Real communicators listen as well as talk, they acknowledge the concerns of stakeholders and respond appropriately. If we are to create an environment for growth and innovation in science and engineering, learning from each other, being prepared to acknowledge when mistakes were made and recognising when risks cannot be eliminated must be all be among your priorities. Many people in the developed world today are more risk averse than previous generations, and it has become a fashion to look for others to blame and hold responsible for all outcomes. But risk and responsibility go together. If we don’t explain that risk is part of all of our lives, all of the time and that there is a risk in doing nothing as well as a risk in taking action; and showing that we learn from mistakes, we will not gain the levels of support necessary to bring about the things you and your organisations are all trying to achieve. This is an area where we all need to be proactive; grasping the nettle, and seeking out opportunities to open up discourse on the subject.

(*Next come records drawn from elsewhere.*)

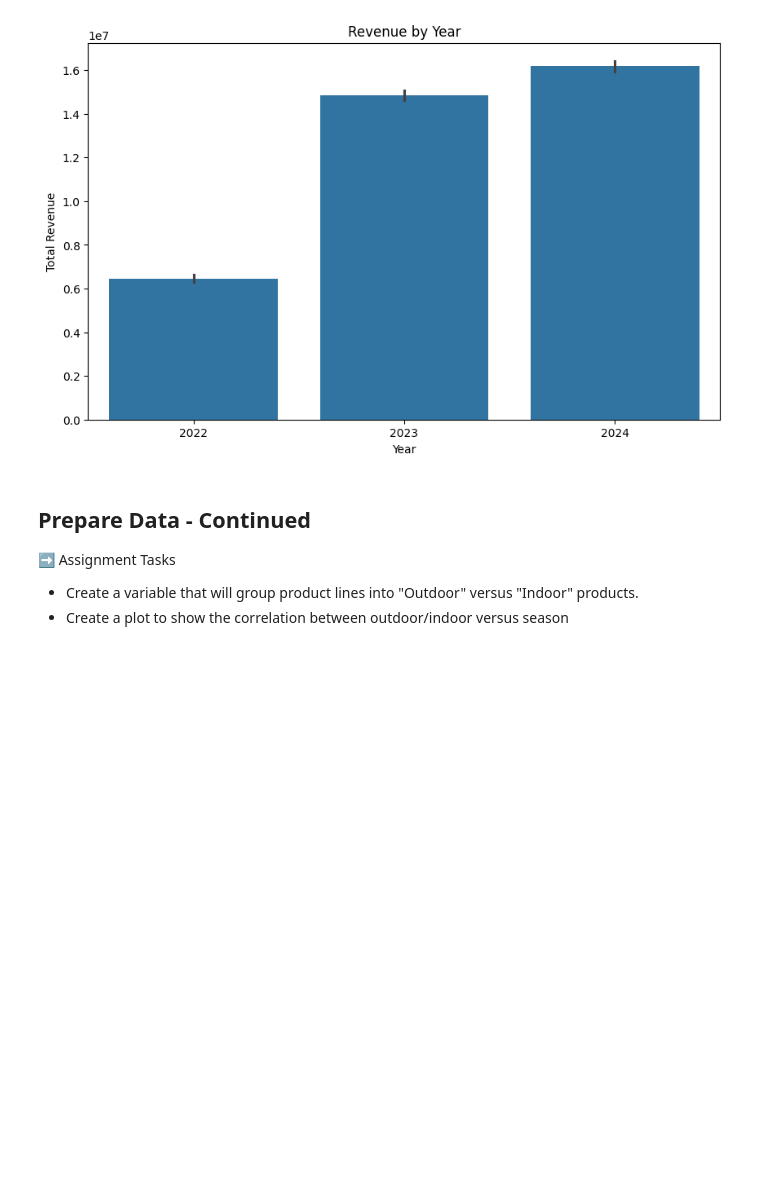
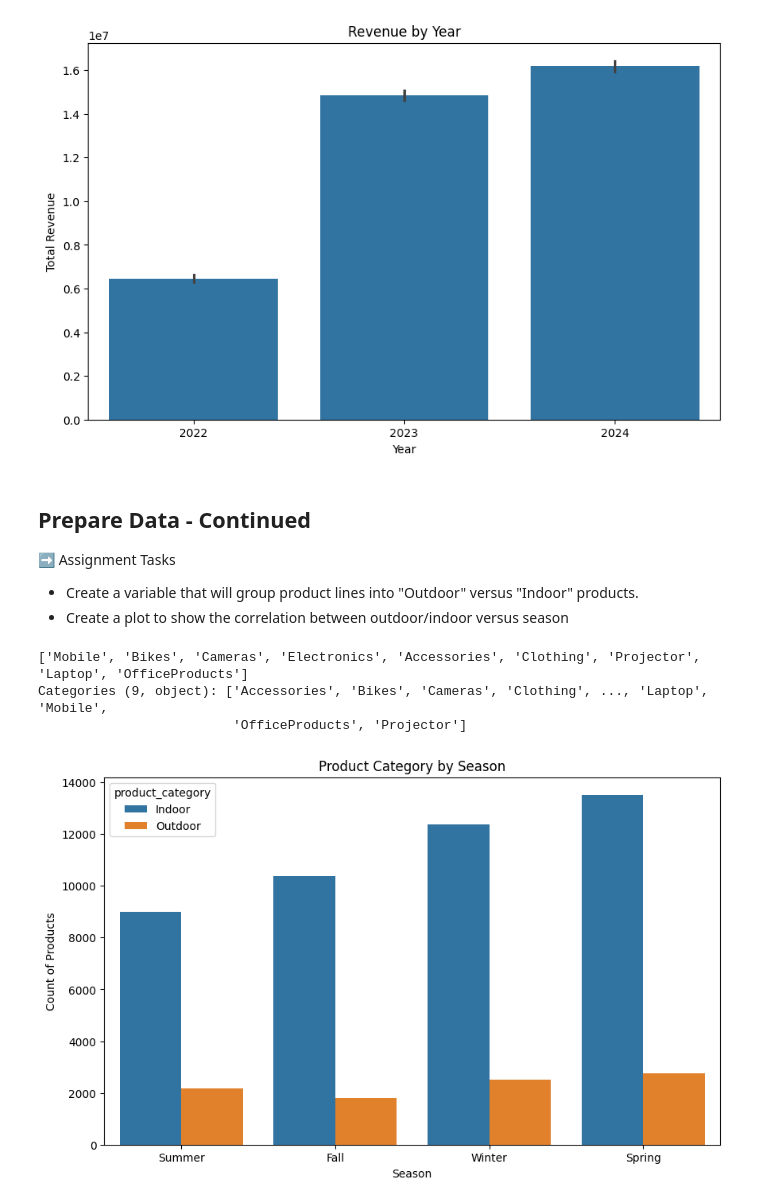
Before and after one commit to matiasarmesto/businessanalytics, a Jupyter notebook: Labs/Scripts/lab_07_retailer_eda2.ipynb, the cells around one changed output. Cells and saved outputs as stored; diff of their text form; code cells hidden in the pictures; blank space fills up the shorter version.

```diff
--- a/Labs/Scripts/lab_07_retailer_eda2.ipynb
+++ b/Labs/Scripts/lab_07_retailer_eda2.ipynb
@@ -256,0 +255,22 @@ plt.show()
+# %%
+#checking which categories could be considered outdoors
+product_line_categories = df_clean['product_line'].unique()
+product_line_categories
+# %% [output]
+['Mobile', 'Bikes', 'Cameras', 'Electronics', 'Accessories', 'Clothing', 'Projector', 'Laptop', 'OfficeProducts']
+Categories (9, object): ['Accessories', 'Bikes', 'Cameras', 'Clothing', ..., 'Laptop', 'Mobile',
+                         'OfficeProducts', 'Projector']
+# %%
+#indoor/outdoor variabledf_clean['product_category'] = 'Indoor'  # Default to Indoor
+df_clean['product_category'] = 'Indoor'
+df_clean.loc[df_clean['product_line'].isin(['Bikes']), 'product_category'] = 'Outdoor'
+# %%
+#plot
+plt.figure(figsize=(10, 6))
+sns.countplot(x='season', hue='product_category', data=df_clean)
+plt.title('Product Category by Season')
+plt.xlabel('Season')
+plt.ylabel('Count of Products')
+plt.show()
+# %% [output]
+[figure, added]
```
Also changed, not shown: parts of 1 cell of this notebook.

HSE's strategy focuses not just on improving the health and safety system but also on helping to draw the important distinction between real health and safety risks and risk-averse behaviour. It will continue to be part of our role to react to 'set the story straight', when a silly news article appears about health and safety but the subject of risk communications is much broader than that. We have to show ourselves to be listening, learning and sharing knowledge to continually improve the system.

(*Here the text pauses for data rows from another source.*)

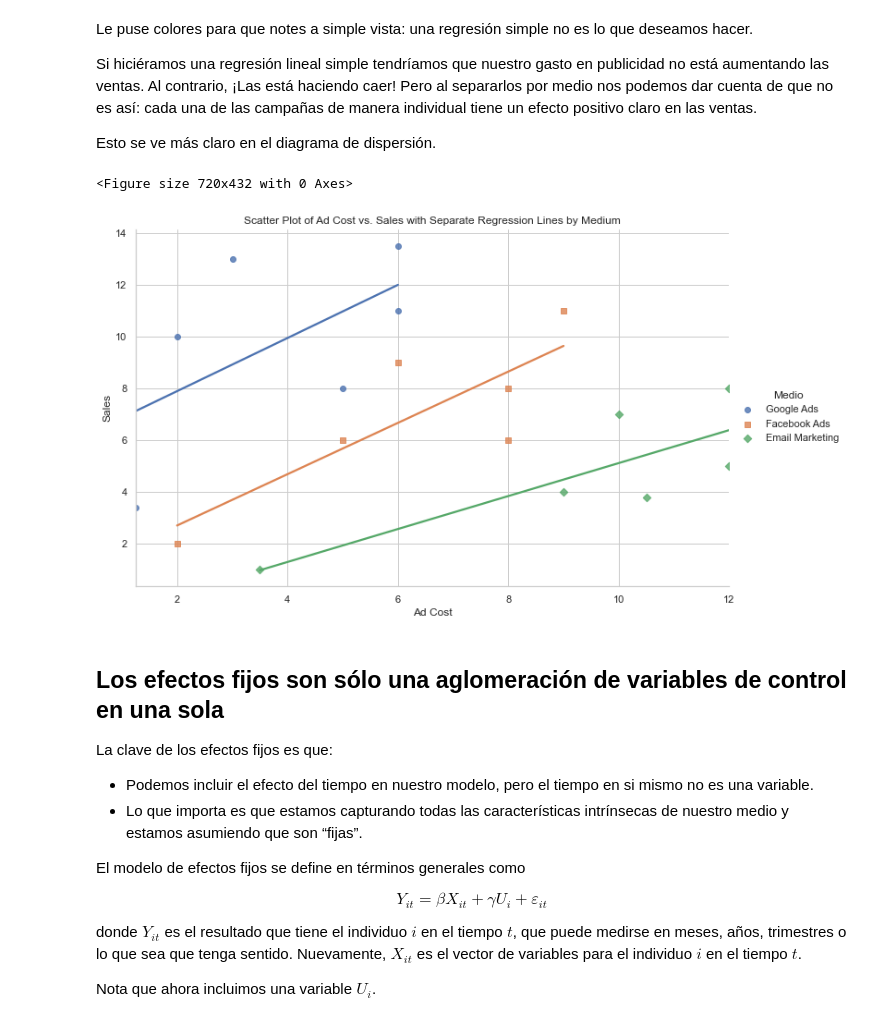
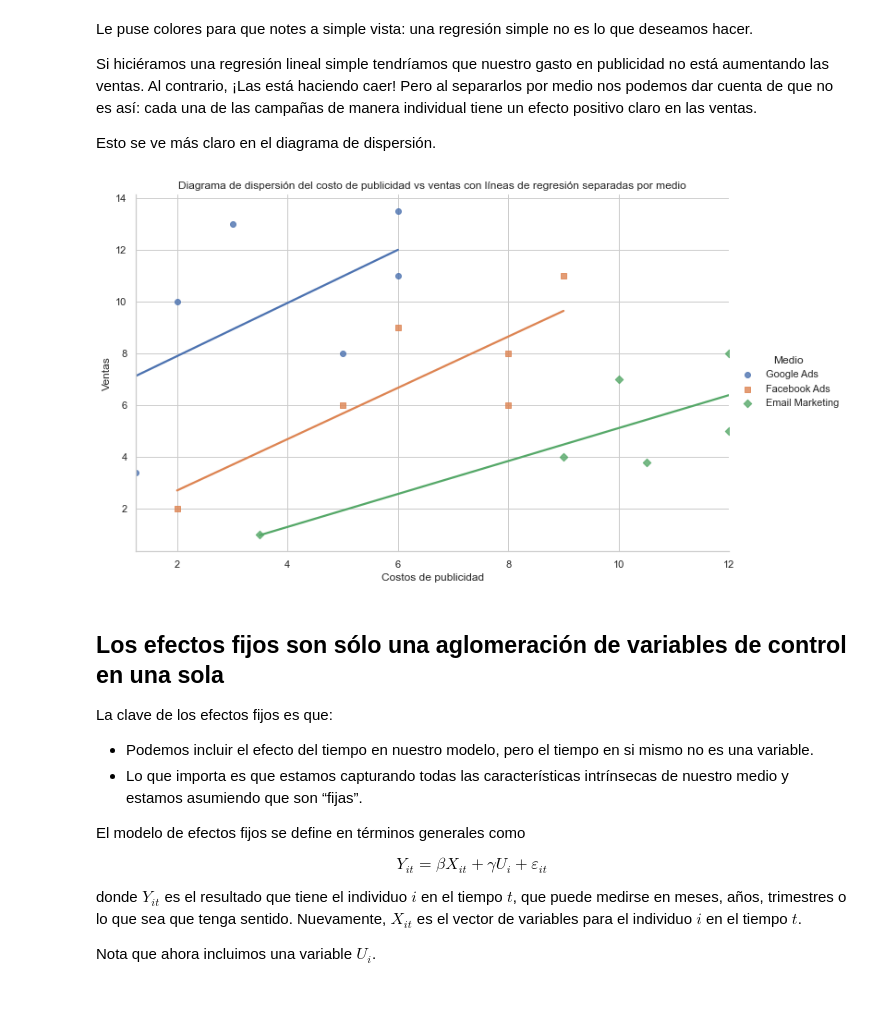
Before and after one commit to marionomics/econometria, a Jupyter notebook: _sources/chapters/II-Modelos-y-Metodos/05-Efectos-Fijos.ipynb, the cells around one changed output. Drawn from its saved outputs; the diff is of its cells as text; code cells hidden in the pictures.

```diff
--- a/_sources/chapters/II-Modelos-y-Metodos/05-Efectos-Fijos.ipynb
+++ b/_sources/chapters/II-Modelos-y-Metodos/05-Efectos-Fijos.ipynb
@@ -80,21 +86,20 @@ Le puse colores para que notes a simple vista: una regresión simple no es lo qu
 Si hiciéramos una regresión lineal simple tendríamos que nuestro gasto en publicidad no está aumentando las ventas. Al contrario, ¡Las está haciendo caer! Pero al separarlos por medio nos podemos dar cuenta de que no es así: cada una de las campañas de manera individual tiene un efecto positivo claro en las ventas.
 
 Esto se ve más claro en el diagrama de dispersión.
-# %%
-# Let's first identify the unique mediums to ensure we assign a unique marker for each
-unique_media = df['Medio'].unique()
-
-# Now, creating a scatter plot with different markers for each medium and separate regression lines
-plt.figure(figsize=(10, 6))
-sns.lmplot(x='Ad cost', y='Sales', data=df, hue='Medio', markers=['o', 's', 'D', '^'][:len(unique_media)], height=6, aspect=1.6, ci=None)
-
-plt.title('Scatter Plot of Ad Cost vs. Sales with Separate Regression Lines by Medium')
-plt.xlabel('Ad Cost')
-plt.ylabel('Sales')
-plt.show()
-# %% [output]
-<Figure size 720x432 with 0 Axes>
-[figure, removed]
+# %%
+# Identificar los medios únicos para asegurarnos de asignar un marcador único para cada uno
+unique_media = df['Medio'].unique()
+
+# Crear un diagrama de dispersión con diferentes marcadores para cada medio y líneas de regresión separadas
+sns.lmplot(x='Ad cost', y='Sales', data=df, hue='Medio', markers=['o', 's', 'D', '^'][:len(unique_media)], height=6, aspect=1.6, ci=None)
+
+# Configurar el título y las etiquetas del gráfico
+plt.title('Diagrama de dispersión del costo de publicidad vs ventas con líneas de regresión separadas por medio')
+plt.xlabel('Costos de publicidad')
+plt.ylabel('Ventas')
+plt.show()
+# %% [output]
+[figure, added]
 # %% [markdown]
 ## Los efectos fijos son sólo una aglomeración de variables de control en una sola
 
```
Also changed, not shown: parts of 5 cells of this notebook, 7 other files.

Leadership, involvement, partnership, sharing of good practice - and communication - have been, and will continue to be, part of how we all achieve our shared mission. Today is an important opportunity to consider how we can work together, and separately, to develop safe and sustainable growth and innovation in the UK. If I look at my own profession of chemical engineering, it is really encouraging to see the growth in the number of young people who want to join the profession. I think they understand the challenges that lie ahead for this country and more widely around the world and they want to play their part. We need to ensure that they and their mentors, who are already in the professions represented here today, understand and practice the integral role of appropriate health and safety skills in every profession. Health and safety is not a separate profession in itself, it is part of what we all do every day. Today is a good time to review how well we are doing that and where we go from here.